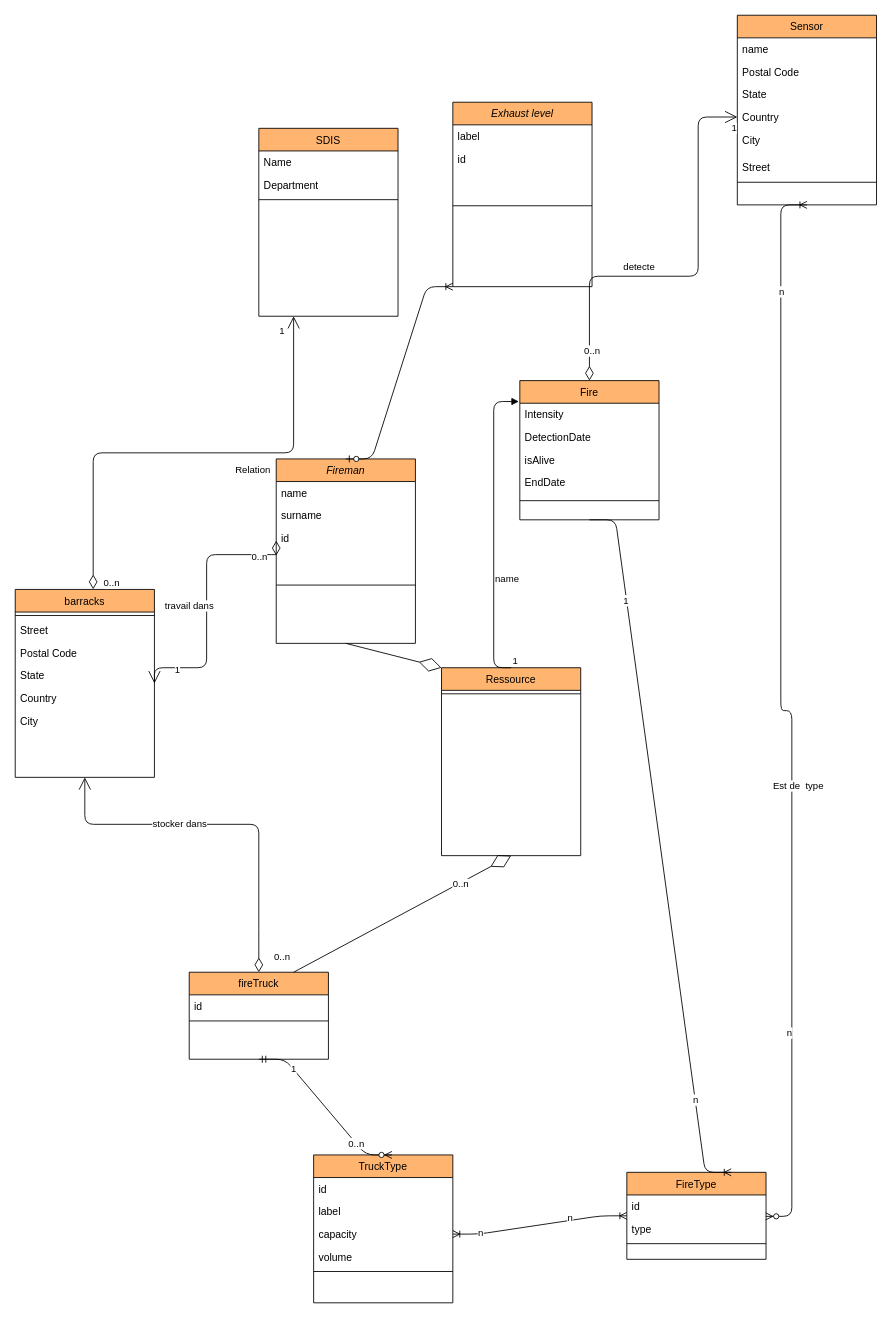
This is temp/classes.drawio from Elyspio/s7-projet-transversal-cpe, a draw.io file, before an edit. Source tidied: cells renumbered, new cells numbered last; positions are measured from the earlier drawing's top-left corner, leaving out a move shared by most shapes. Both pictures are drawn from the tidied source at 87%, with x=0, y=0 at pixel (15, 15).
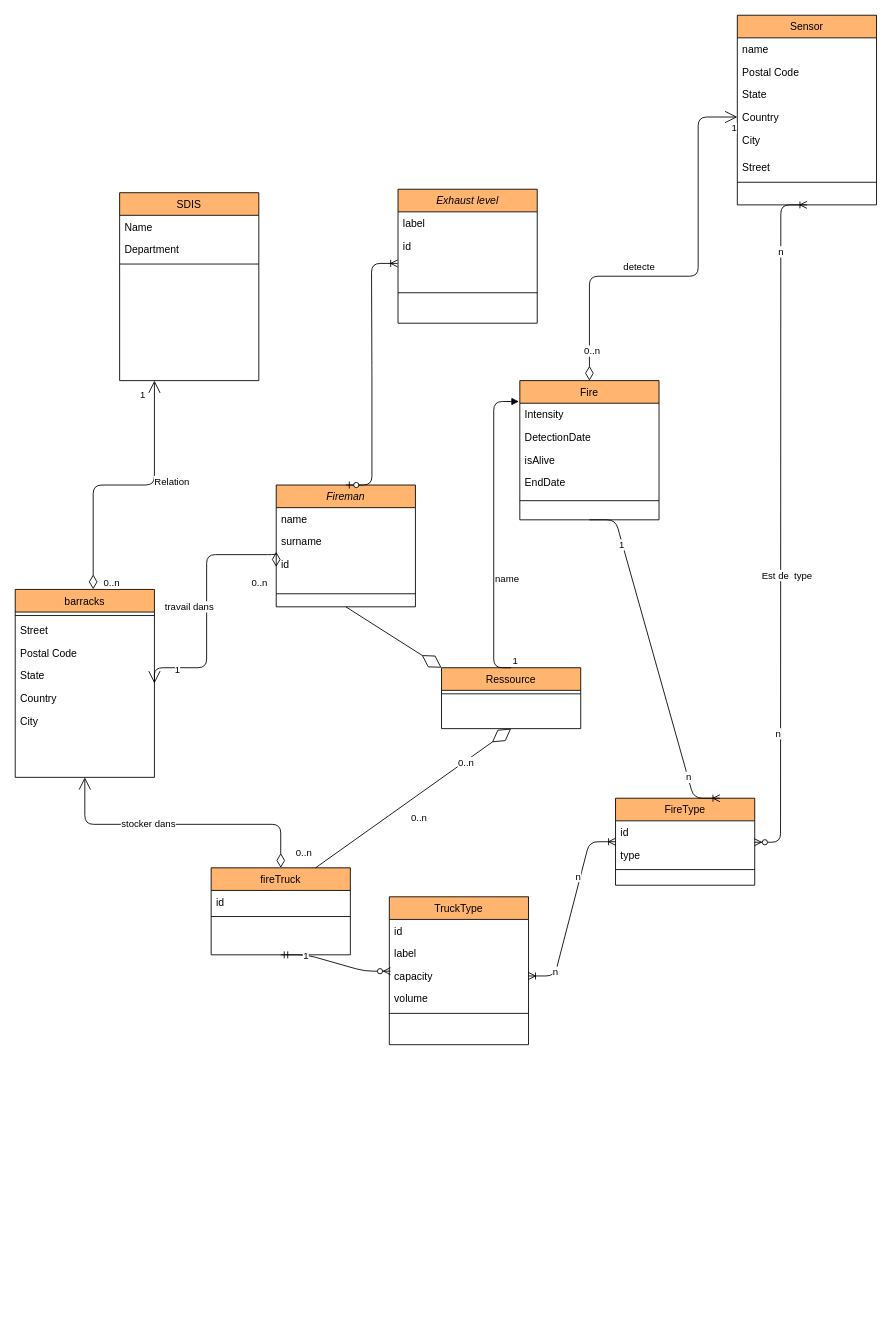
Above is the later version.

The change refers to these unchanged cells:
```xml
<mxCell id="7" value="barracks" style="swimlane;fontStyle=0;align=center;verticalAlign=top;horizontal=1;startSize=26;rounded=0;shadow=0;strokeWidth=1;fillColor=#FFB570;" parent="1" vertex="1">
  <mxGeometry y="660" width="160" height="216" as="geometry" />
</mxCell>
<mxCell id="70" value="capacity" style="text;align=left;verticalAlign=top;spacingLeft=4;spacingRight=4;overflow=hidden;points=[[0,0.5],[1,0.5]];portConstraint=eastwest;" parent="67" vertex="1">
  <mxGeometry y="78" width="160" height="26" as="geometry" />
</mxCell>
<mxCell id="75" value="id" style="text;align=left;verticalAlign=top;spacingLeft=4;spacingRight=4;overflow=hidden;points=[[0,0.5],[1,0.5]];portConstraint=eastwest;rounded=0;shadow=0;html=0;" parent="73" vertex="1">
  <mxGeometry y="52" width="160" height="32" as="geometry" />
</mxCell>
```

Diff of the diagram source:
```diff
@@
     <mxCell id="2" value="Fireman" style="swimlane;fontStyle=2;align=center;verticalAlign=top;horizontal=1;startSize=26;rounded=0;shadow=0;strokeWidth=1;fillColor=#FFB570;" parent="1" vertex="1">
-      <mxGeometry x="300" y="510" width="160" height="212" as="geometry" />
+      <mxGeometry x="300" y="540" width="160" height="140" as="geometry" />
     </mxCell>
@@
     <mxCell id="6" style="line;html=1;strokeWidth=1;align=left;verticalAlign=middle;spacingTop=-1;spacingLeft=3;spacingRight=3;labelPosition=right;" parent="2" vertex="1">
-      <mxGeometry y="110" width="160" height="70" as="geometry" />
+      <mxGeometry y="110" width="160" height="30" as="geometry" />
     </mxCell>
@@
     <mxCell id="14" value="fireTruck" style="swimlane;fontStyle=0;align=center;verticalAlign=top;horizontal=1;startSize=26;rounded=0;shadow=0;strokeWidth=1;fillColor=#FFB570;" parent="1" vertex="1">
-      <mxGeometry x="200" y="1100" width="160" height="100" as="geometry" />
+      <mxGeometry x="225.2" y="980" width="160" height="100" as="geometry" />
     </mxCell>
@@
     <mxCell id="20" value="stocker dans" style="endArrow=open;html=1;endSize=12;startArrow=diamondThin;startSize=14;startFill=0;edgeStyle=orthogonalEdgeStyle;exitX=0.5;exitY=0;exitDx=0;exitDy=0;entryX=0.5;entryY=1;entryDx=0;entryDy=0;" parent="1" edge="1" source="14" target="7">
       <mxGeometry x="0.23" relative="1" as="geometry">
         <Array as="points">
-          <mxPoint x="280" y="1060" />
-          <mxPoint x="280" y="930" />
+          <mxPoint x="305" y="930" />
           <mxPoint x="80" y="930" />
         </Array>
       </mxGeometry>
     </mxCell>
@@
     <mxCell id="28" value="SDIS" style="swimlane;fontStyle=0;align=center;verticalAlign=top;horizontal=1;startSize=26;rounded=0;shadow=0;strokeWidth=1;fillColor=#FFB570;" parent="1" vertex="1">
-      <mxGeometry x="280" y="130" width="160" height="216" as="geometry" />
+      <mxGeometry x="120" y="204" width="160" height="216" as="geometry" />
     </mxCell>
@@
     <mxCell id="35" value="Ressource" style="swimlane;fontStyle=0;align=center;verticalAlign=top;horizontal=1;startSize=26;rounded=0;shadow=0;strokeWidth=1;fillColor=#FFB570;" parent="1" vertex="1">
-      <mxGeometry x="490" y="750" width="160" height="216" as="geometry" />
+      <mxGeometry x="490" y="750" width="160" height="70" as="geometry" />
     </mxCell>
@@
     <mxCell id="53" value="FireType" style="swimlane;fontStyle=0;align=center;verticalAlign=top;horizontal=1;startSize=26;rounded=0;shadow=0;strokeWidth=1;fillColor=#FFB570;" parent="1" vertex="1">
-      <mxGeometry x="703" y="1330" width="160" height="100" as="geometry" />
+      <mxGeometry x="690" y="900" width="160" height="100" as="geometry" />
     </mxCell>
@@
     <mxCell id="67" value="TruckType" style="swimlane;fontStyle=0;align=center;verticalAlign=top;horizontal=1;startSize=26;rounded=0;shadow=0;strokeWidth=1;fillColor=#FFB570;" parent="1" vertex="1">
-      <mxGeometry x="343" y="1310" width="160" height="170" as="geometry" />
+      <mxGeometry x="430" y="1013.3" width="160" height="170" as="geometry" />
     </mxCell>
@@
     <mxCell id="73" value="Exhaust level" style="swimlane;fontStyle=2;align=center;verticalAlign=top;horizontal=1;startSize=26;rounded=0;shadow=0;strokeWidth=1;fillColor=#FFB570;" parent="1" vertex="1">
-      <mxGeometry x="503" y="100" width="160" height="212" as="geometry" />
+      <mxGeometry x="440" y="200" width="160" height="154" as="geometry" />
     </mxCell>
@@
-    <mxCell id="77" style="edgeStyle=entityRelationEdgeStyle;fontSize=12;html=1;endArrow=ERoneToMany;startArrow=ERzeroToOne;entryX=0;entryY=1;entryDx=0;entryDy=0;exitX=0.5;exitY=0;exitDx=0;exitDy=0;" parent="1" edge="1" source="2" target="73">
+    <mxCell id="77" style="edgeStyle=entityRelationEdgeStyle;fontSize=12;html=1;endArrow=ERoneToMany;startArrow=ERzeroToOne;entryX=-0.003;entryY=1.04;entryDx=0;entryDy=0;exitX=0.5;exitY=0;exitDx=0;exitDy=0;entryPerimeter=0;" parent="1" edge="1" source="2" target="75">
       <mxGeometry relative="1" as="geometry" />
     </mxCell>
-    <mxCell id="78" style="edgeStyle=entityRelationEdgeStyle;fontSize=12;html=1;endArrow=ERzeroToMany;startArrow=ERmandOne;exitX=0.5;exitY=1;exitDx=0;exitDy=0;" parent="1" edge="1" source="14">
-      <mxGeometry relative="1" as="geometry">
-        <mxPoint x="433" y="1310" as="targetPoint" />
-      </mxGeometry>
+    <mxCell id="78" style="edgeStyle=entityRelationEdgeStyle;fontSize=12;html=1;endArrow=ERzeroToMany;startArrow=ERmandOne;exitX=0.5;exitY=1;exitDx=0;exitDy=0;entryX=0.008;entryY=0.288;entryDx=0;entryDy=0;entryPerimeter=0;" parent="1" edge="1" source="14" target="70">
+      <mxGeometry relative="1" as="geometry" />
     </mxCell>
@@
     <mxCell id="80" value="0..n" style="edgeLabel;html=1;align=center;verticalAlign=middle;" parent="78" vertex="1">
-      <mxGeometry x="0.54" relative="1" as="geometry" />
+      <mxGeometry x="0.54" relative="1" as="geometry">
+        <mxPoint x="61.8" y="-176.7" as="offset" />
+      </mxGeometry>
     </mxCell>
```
--- --- ---
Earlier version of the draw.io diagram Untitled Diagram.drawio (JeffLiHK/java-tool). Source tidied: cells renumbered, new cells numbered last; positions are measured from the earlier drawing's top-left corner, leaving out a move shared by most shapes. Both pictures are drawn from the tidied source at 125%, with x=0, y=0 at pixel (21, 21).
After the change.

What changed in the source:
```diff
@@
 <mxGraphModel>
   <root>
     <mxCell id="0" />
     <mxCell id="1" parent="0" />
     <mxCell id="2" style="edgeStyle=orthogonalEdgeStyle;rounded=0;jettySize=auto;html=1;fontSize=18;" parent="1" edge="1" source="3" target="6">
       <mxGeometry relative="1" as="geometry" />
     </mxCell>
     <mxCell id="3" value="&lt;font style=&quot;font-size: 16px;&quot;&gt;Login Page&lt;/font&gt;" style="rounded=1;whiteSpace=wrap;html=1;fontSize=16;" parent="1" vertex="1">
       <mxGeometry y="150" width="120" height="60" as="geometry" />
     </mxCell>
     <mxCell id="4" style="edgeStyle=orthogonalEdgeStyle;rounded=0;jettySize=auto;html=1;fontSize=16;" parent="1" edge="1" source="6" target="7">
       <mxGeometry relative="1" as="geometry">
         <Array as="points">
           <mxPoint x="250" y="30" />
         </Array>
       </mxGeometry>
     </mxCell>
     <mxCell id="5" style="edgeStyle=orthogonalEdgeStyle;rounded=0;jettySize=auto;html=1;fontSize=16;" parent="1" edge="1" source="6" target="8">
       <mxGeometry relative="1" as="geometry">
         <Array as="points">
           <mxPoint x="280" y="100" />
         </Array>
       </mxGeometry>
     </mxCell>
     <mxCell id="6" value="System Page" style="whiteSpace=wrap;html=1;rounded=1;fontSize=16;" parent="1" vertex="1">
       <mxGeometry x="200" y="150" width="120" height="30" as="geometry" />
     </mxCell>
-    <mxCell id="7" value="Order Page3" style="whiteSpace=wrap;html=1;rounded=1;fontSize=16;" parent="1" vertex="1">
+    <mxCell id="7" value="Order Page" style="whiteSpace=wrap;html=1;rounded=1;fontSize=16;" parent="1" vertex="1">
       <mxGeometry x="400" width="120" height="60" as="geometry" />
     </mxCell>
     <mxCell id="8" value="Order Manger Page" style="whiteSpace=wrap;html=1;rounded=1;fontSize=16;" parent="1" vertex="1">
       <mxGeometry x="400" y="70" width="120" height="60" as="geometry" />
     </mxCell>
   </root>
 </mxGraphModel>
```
--- --- ---
GOAL OF THE EXERCISE: Show the lines of the records above that mention "auto".

FINAL ANSWER:
     <mxCell id="2" style="edgeStyle=orthogonalEdgeStyle;rounded=0;jettySize=auto;html=1;fontSize=18;" parent="1" edge="1" source="3" target="6">
     <mxCell id="4" style="edgeStyle=orthogonalEdgeStyle;rounded=0;jettySize=auto;html=1;fontSize=16;" parent="1" edge="1" source="6" target="7">
     <mxCell id="5" style="edgeStyle=orthogonalEdgeStyle;rounded=0;jettySize=auto;html=1;fontSize=16;" parent="1" edge="1" source="6" target="8">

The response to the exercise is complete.